Eileen Corcoran of Radio One was at the march, and spoke to attendants. Amidst chants of “what do we want? —Democracy, democracy,” a Burmese woman said that people were there to show solidarity. “We are far from home,” she said “and have the privilege of no coup, and no Covid. Back home, people have both.”
“The Burmese people in Myanmar,” said one of the organizers, “are taking to the streets by the thousands to voice their dissent.” As the military fires into the crowd, protesters are choosing death over dictatorship.
Mhairi Mackenzie-Everitt, OUSA’s Political Representative, said that not attending the march was a non-option. “We represent the students of Otago University,” she said “and I think every single one of them supports this. It’s not an option for us not to be here.”

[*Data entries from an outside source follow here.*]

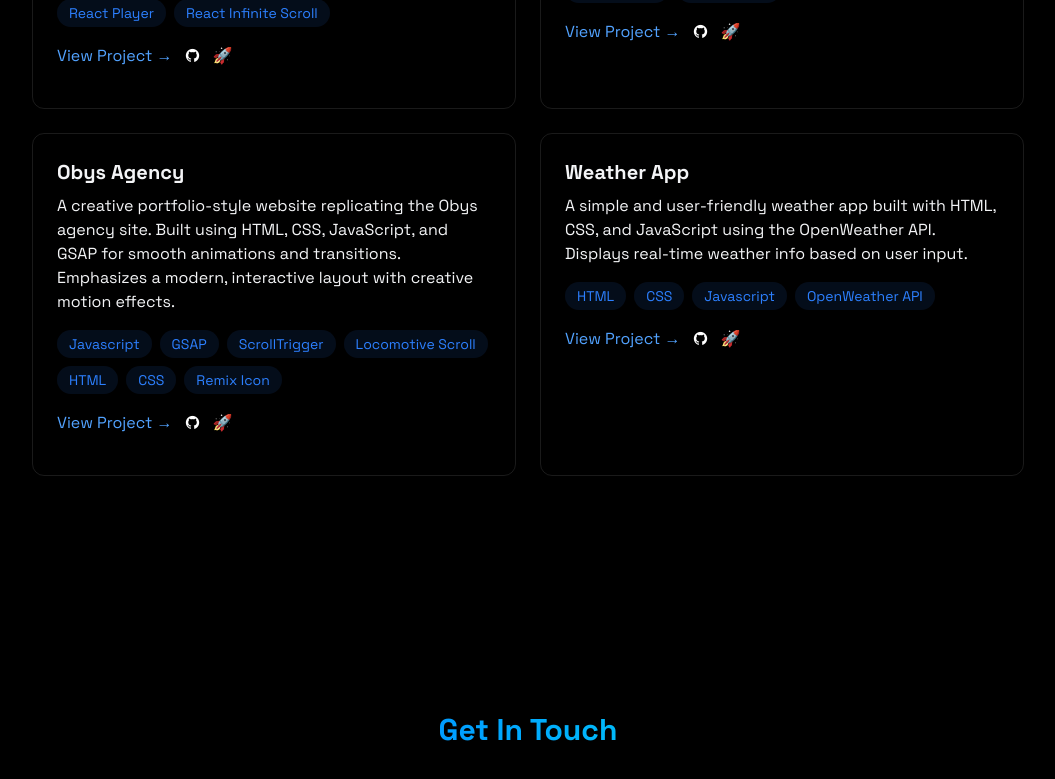
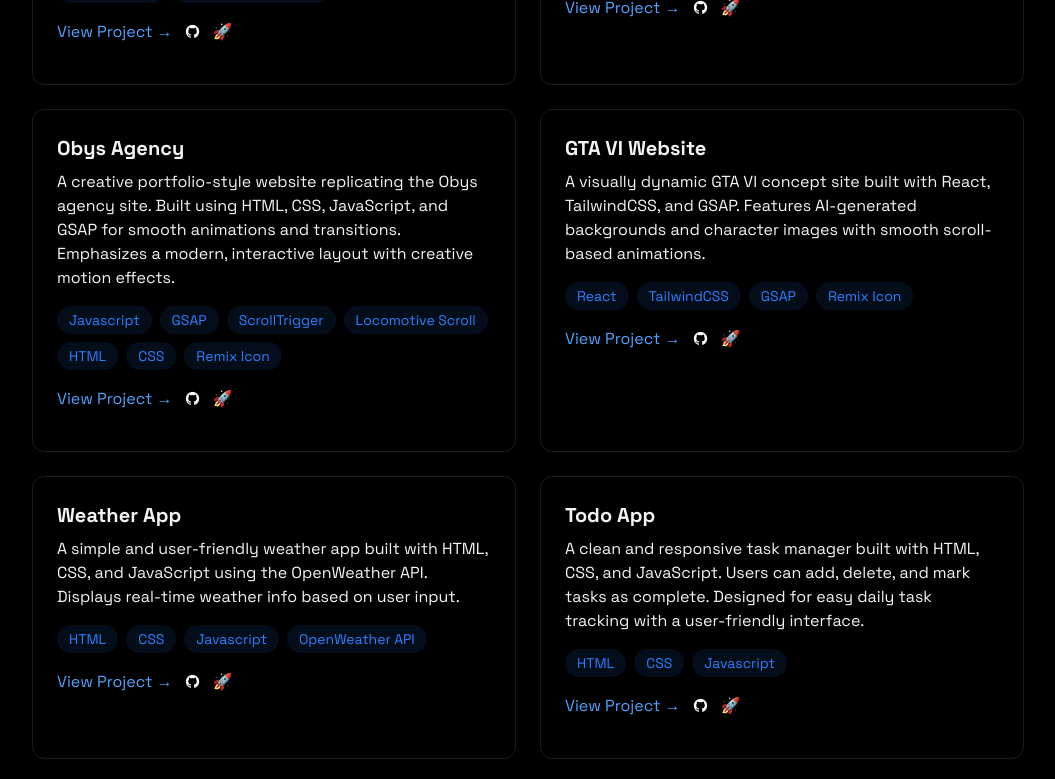
Before and after one commit to 111-amann/Aman_Sayyad-Portfolio, a React (Vite) app: page / in a window 1280 px wide. Shown: the part 2380-3159 px from the top of the page, without its empty margins (112-1167 px from the left). Built offline with nearby package versions, Linux system fonts and the light colour scheme.

Commit message:
new projects added

```diff
--- a/index.html
+++ b/index.html
@@ -11,18 +11,11 @@
       rel="stylesheet"
     />
     <link
-    href="https://cdn.jsdelivr.net/npm/remixicon@4.5.0/fonts/remixicon.css"
-    rel="stylesheet"
-/>
-<<<<<<< HEAD
+      href="https://cdn.jsdelivr.net/npm/remixicon@4.5.0/fonts/remixicon.css"
+      rel="stylesheet"
+    />
+
     <title>Aman Sayyad Portfolio</title>
-=======
-<<<<<<< HEAD
-    <title>Aman Portfolio</title>
-=======
-    <title>Aman Sayyad Portfolio</title>
->>>>>>> 73d1e10 (Title Updated)
->>>>>>> 0ded40e (Title Updated)
   </head>
   <body>
     <div id="root"></div>
--- a/src/Components/Sections/Projects.jsx
+++ b/src/Components/Sections/Projects.jsx
@@ -154,6 +154,47 @@
             </div>
 
             <div className="p-6 rounded-xl border border-white/10 hover:-translate-y-1 hover:border-blue-500/30 hover:shadow-[0_2px_8px_rgba(59, 130, 246, 0.2)] transition">
+              <h3 className="text-xl font-bold mb-2">GTA VI Website</h3>
+              <p className="text-grey-400 mb-4">
+                A visually dynamic GTA VI concept site built with React,
+                TailwindCSS, and GSAP. Features AI-generated backgrounds and
+                character images with smooth scroll-based animations.
+              </p>
+              <div className="flex flex-wrap gap-2 mb-4">
+                {["React", "TailwindCSS", "GSAP", "Remix Icon"].map(
+                  (tech, key) => (
+                    <span
+                      key={key}
+                      className="bg-blue-500/10 text-blue-500 py-1 px-3 rounded-full text-sm hover:bg-blue-500/20 hover:shadow-[0_2px_8px_rgba(59, 130, 246, 0.1)] transition-all"
+                    >
+                      {tech}
+                    </span>
+                  )
+                )}
+              </div>
+
+              <div className="flex justify-right items-center my-4 gap-3">
+                <span className="text-blue-400 hover:text-blue-300 transition-colors">
+                  View Project →
+                </span>
+                <a
+                  target="_blank"
+                  href="https://github.com/111-amann/GTA-VI-"
+                  className="text-blue-400 hover:text-blue-300 transition-colors"
+                >
+                  <i class="ri-github-fill text-white"></i>
+                </a>
+                <a
+                  target="_blank"
+                  href="https://111-amann.github.io/GTA-VI-/"
+                  className="text-blue-400 hover:text-blue-300 transition-colors"
+                >
+                  🚀
+                </a>
+              </div>
+            </div>
+
+            <div className="p-6 rounded-xl border border-white/10 hover:-translate-y-1 hover:border-blue-500/30 hover:shadow-[0_2px_8px_rgba(59, 130, 246, 0.2)] transition">
               <h3 className="text-xl font-bold mb-2">Weather App</h3>
               <p className="text-grey-400 mb-4">
                 A simple and user-friendly weather app built with HTML, CSS, and
@@ -193,6 +234,46 @@
                 </a>
               </div>
             </div>
+
+            <div className="p-6 rounded-xl border border-white/10 hover:-translate-y-1 hover:border-blue-500/30 hover:shadow-[0_2px_8px_rgba(59, 130, 246, 0.2)] transition">
+              <h3 className="text-xl font-bold mb-2">Todo App</h3>
+              <p className="text-grey-400 mb-4">
+                A clean and responsive task manager built with HTML, CSS, and
+                JavaScript. Users can add, delete, and mark tasks as complete.
+                Designed for easy daily task tracking with a user-friendly
+                interface.
+              </p>
+              <div className="flex flex-wrap gap-2 mb-4">
+                {["HTML", "CSS", "Javascript"].map((tech, key) => (
+                  <span
+                    key={key}
+                    className="bg-blue-500/10 text-blue-500 py-1 px-3 rounded-full text-sm hover:bg-blue-500/20 hover:shadow-[0_2px_8px_rgba(59, 130, 246, 0.1)] transition-all"
+                  >
+                    {tech}
+                  </span>
+                ))}
+              </div>
+
+              <div className="flex justify-right items-center my-4 gap-3">
+                <span className="text-blue-400 hover:text-blue-300 transition-colors">
+                  View Project →
+                </span>
+                <a
+                  target="_blank"
+                  href="https://github.com/111-amann/Todo-App"
+                  className="text-blue-400 hover:text-blue-300 transition-colors"
+                >
+                  <i class="ri-github-fill text-white"></i>
+                </a>
+                <a
+                  target="_blank"
+                  href="https://111-amann.github.io/Todo-App/"
+                  className="text-blue-400 hover:text-blue-300 transition-colors"
+                >
+                  🚀
+                </a>
+              </div>
+            </div>
           </div>
         </div>
       </RevealOnScroll>
```
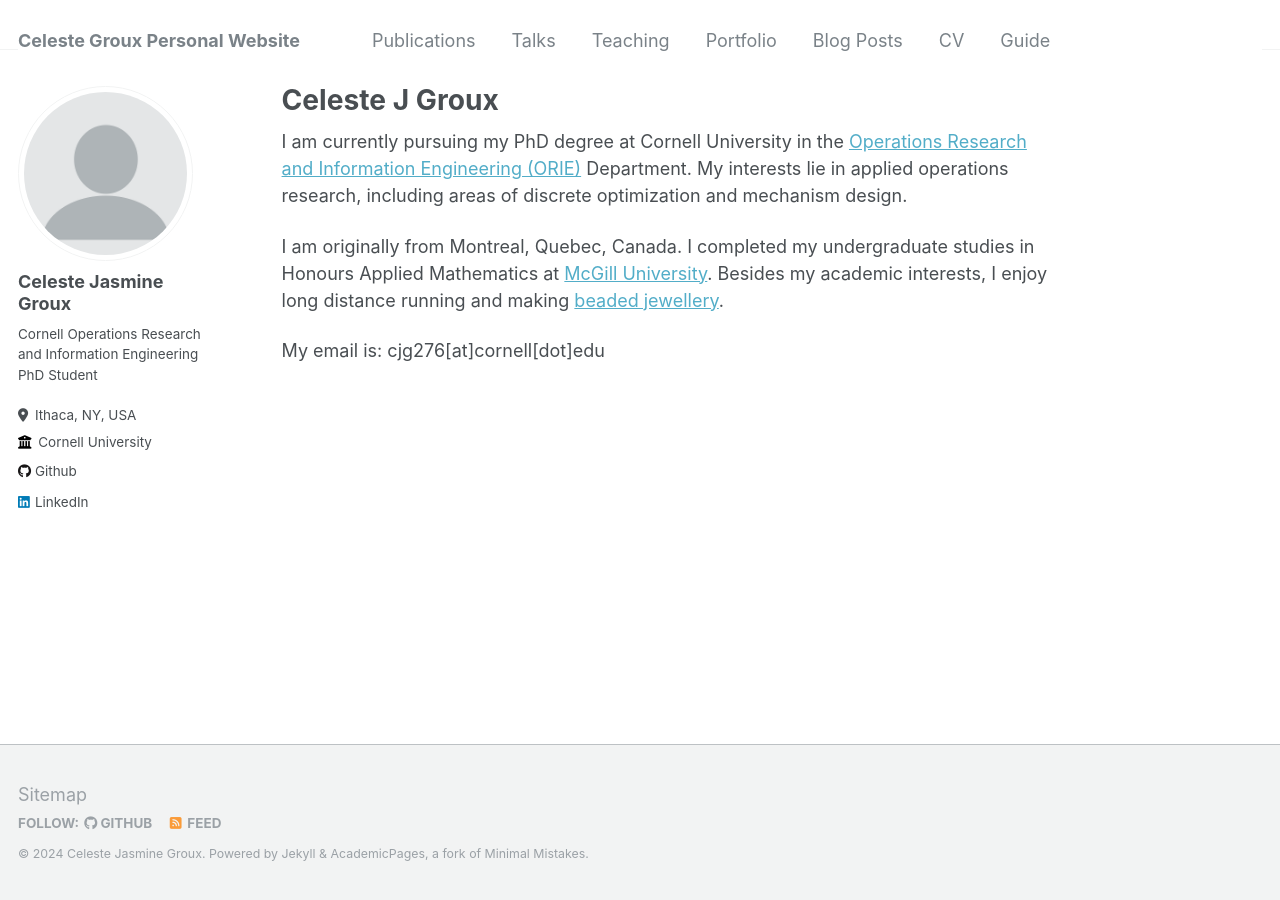
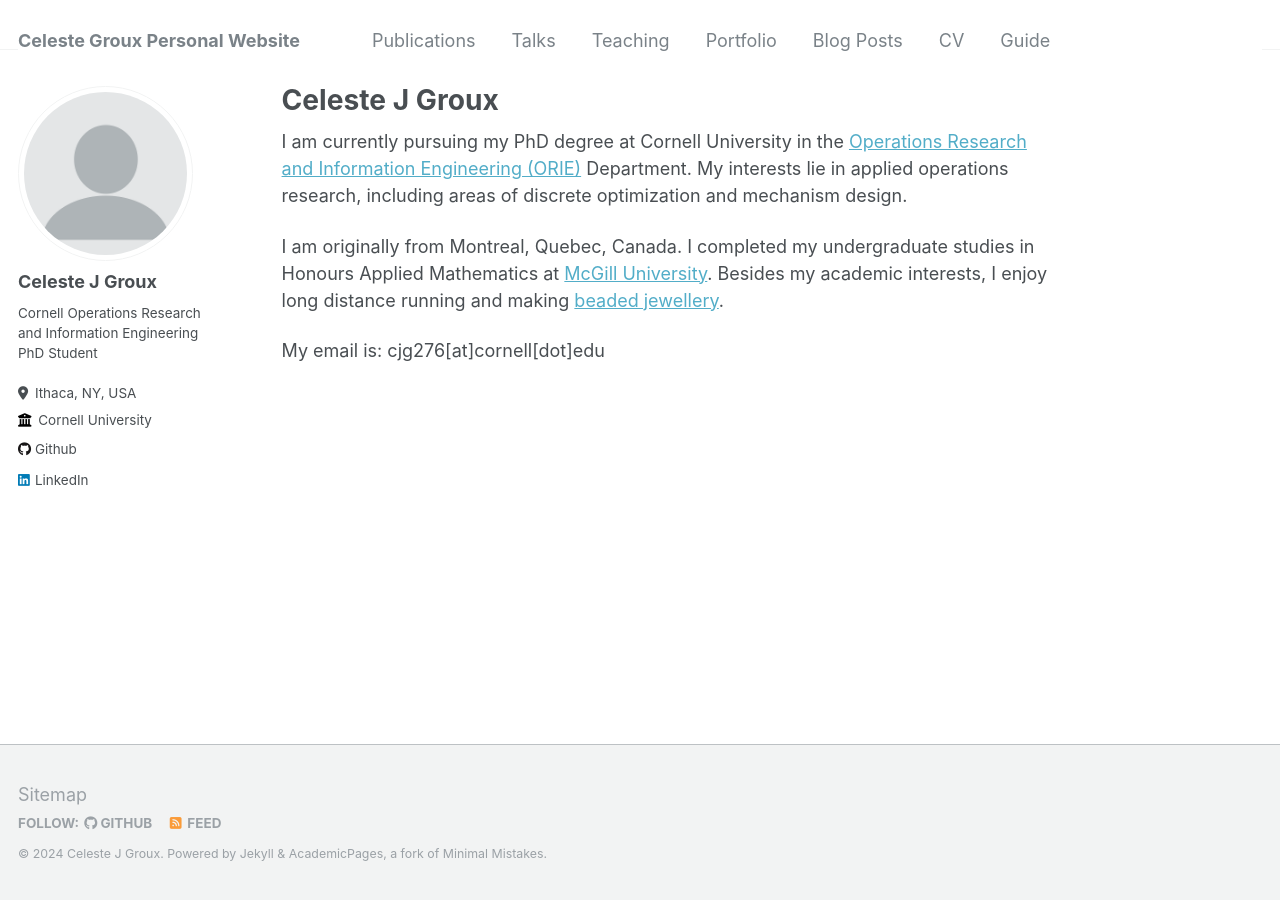
Before and after one commit to celestejasmine/celestejasmine.github.io, a Jekyll site: the page built from _pages/about.md, in a window 1280 px wide. Built offline with Jekyll 4.4.1, drawn with Linux system fonts in a browser that asks for light colours.

Commit message:
Update _config.yml

```diff
--- a/_config.yml
+++ b/_config.yml
@@ -10,7 +10,7 @@
 locale                   : "en-US"
 title                    : "Celeste Groux Personal Website "
 title_separator          : "-"
-name                     : &name "Celeste Jasmine Groux"
+name                     : &name "Celeste J Groux"
 description              : &description "Graduate Dean Scholar & Cornell ORIE PhD Student"
 url                      : https://celestejasmine.github.io # the base hostname & protocol for your site e.g. "https://mmistakes.github.io"
 baseurl                  : "" # the subpath of your site, e.g. "/blog"
@@ -22,7 +22,7 @@ repository               : "celestejasmine/celestejasmine.github.io"
 author:
   # Biographic information
   avatar           : "profile.png"
-  name             : "Celeste Jasmine Groux"
+  name             : "Celeste J Groux"
   pronouns         : # "she/her" # example: "she/her"
   bio              : "Cornell Operations Research and Information Engineering PhD Student"
   location         : "Ithaca, NY, USA"
```
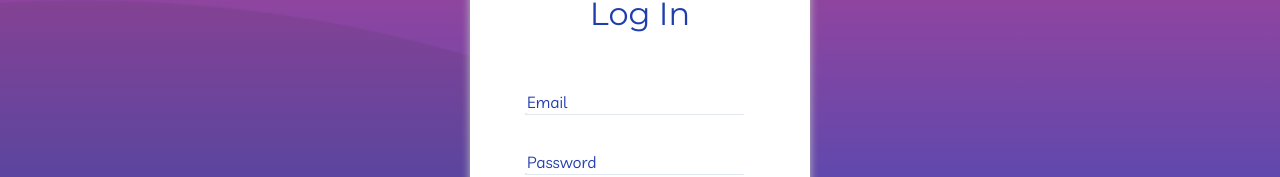
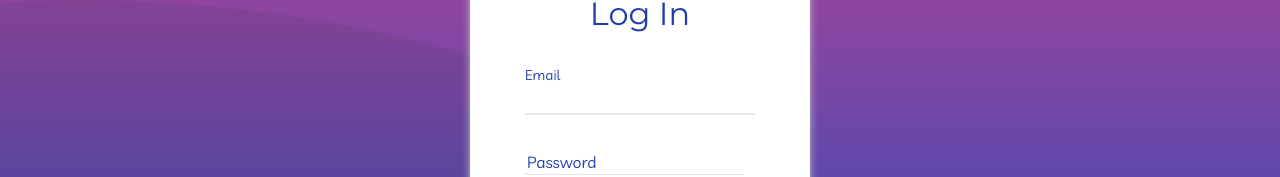
Before and after one commit to timothyakinyelu/react-ecommerce-frontend-with-apollo-graphql, a React (Create React App) app: page /login in a window 1280 px wide. Shown: the part 265-442 px from the top of the page. Built offline with nearby package versions, Linux system fonts and the light colour scheme; a web font is replaced by a local one.

Commit message:
-removed wrapper - changed input type - changed material icon

```diff
--- a/src/pages/Auth/Login.tsx
+++ b/src/pages/Auth/Login.tsx
@@ -39,12 +39,13 @@ const Login: React.FC = (): JSX.Element => {
                             <h2>Log In</h2>
                             <div className="input-border">
                                 <input
-                                    type="text"
+                                    type="email"
                                     data-testid="login-input"
                                     value={email}
                                     className="text"
                                     required
                                     onChange={handleEmailChange}
+                                    autoFocus
                                 />
                                 <label>Email</label>
                                 <div className="border"></div>
--- a/src/pages/Dashboard.tsx
+++ b/src/pages/Dashboard.tsx
@@ -18,7 +18,6 @@ const Dashboard: React.FC = (): JSX.Element => {
             {({ user }) =>
                 user && (
                     <Fragment>
-                        <div id="analytics" className="tab-pane fade active in">
                         <div className="content">
                             <div className="row">
                                 <div className="col-sm-8">
@@ -374,7 +373,6 @@ const Dashboard: React.FC = (): JSX.Element => {
                                 </div>
                             </div>
                         </div>
-                        </div>
                     </Fragment>
                 )
             }
--- a/src/reusables/LoggedIcon.tsx
+++ b/src/reusables/LoggedIcon.tsx
@@ -23,7 +23,7 @@ const LoggedIcon: React.FC<LoggedProps> = ({ user }): JSX.Element => {
                         {user.first_name} {user.last_name}
                     </span>
                     <label htmlFor="profile2">
-                        <i className="mdi mdi-menu"></i>
+                        <i className="mdi mdi-chevron-down"></i>
                     </label>
                     {show && (
                         <ul>
```
Lines whose indentation alone changed are shown as unchanged.
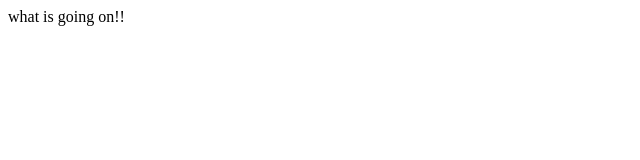
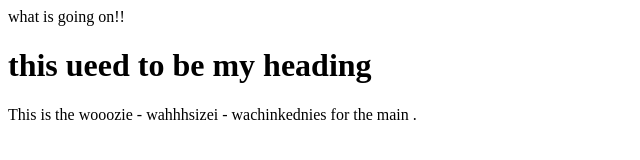
Before and after one commit to REDsake/Learning_git, a plain HTML site: page index.html in a window 1280 px wide. Shown: the whole page, without its empty margins (0-640 px from the left). Drawn offline with Linux system fonts and the light colour scheme.

Commit message:
resolved the conflict from local by accepting all 3 lines in body

```diff
--- a/index.html
+++ b/index.html
@@ -6,5 +6,8 @@
     </head>
     <body>
         <p> what is going on!! </p>
+        <h1> this ueed to be my heading</h1>
+        <p>This is the wooozie - wahhhsizei - wachinkednies  for the main .</p>
+
     </body>
 </html>
```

Another student, Sophie, said solemnly that “the least we can do is be here.” Bharhav, from the Otago Postgraduate Students’ Association said that “we are here to support democracy of every kind, and protest dictatorship.”
In a speech at the protest, Labour MP for Taeri Ingrid Leary defended former State Counsellor Aung San Suu Kyi of Myanmar, asking those that sought to vilify her actions to understand more deeply the situation she had been in as leader. Under Suu Kyi’s rule, Myanmar engaged in the genocide of the Rohingya peoples.
As another protester explained, the ever-looming military presence impacted her decisions. “Like a relationship status,” they explained, “it’s complicated. You have to look at the history to understand.”
This is not the first coup in Myanmar’s history. As the protester described, it is the latest rumble in a rocky relationship between a powerful military and an equally powerful popular desire for democracy.
The protester explained that Aung San Suu Kyi might have struck deals with the military to hold onto some semblance of democratic rule, which is perhaps why she defended the genocide. Ingrid said that while there was “no doubt” that these abhorrences occurred, the country was, overall, “moving in the direction of democracy” prior to the coup.
“To hold Aung San Suu Kyi solely responsible for the genocide,” said Ingrid, “is unfair”, seeing as the democratically-elected government was “still ostensibly under the control of the military”.
The military allowed a constitution to be passed in 2008 after decades of ratification, and were then lost in a landslide democratic victory — twice in a row.
“The military is in fear of losing power, after tasting defeat in 2015 and 2020,” said a protester, “and the people are in fear of being under military control again, now that they have tasted freedom. This is fueled by fear on both sides.”
It’s like a bully on a playground explained the protester. When you start to beat him at his own game, he calls you a cheater and flips the table. “Except in this case the bully has all the guns, and [has] hired half the teachers at the school.”
The student community presence downtown on Saturday sought to bring this issue to a wider audience. A woman explained that people in Myanmar are cut off from the outside of the world, seeing only statements issued by the UN rather than tangible action.
“We need action, not statements,” she said, “we need to let people know that they are not alone.”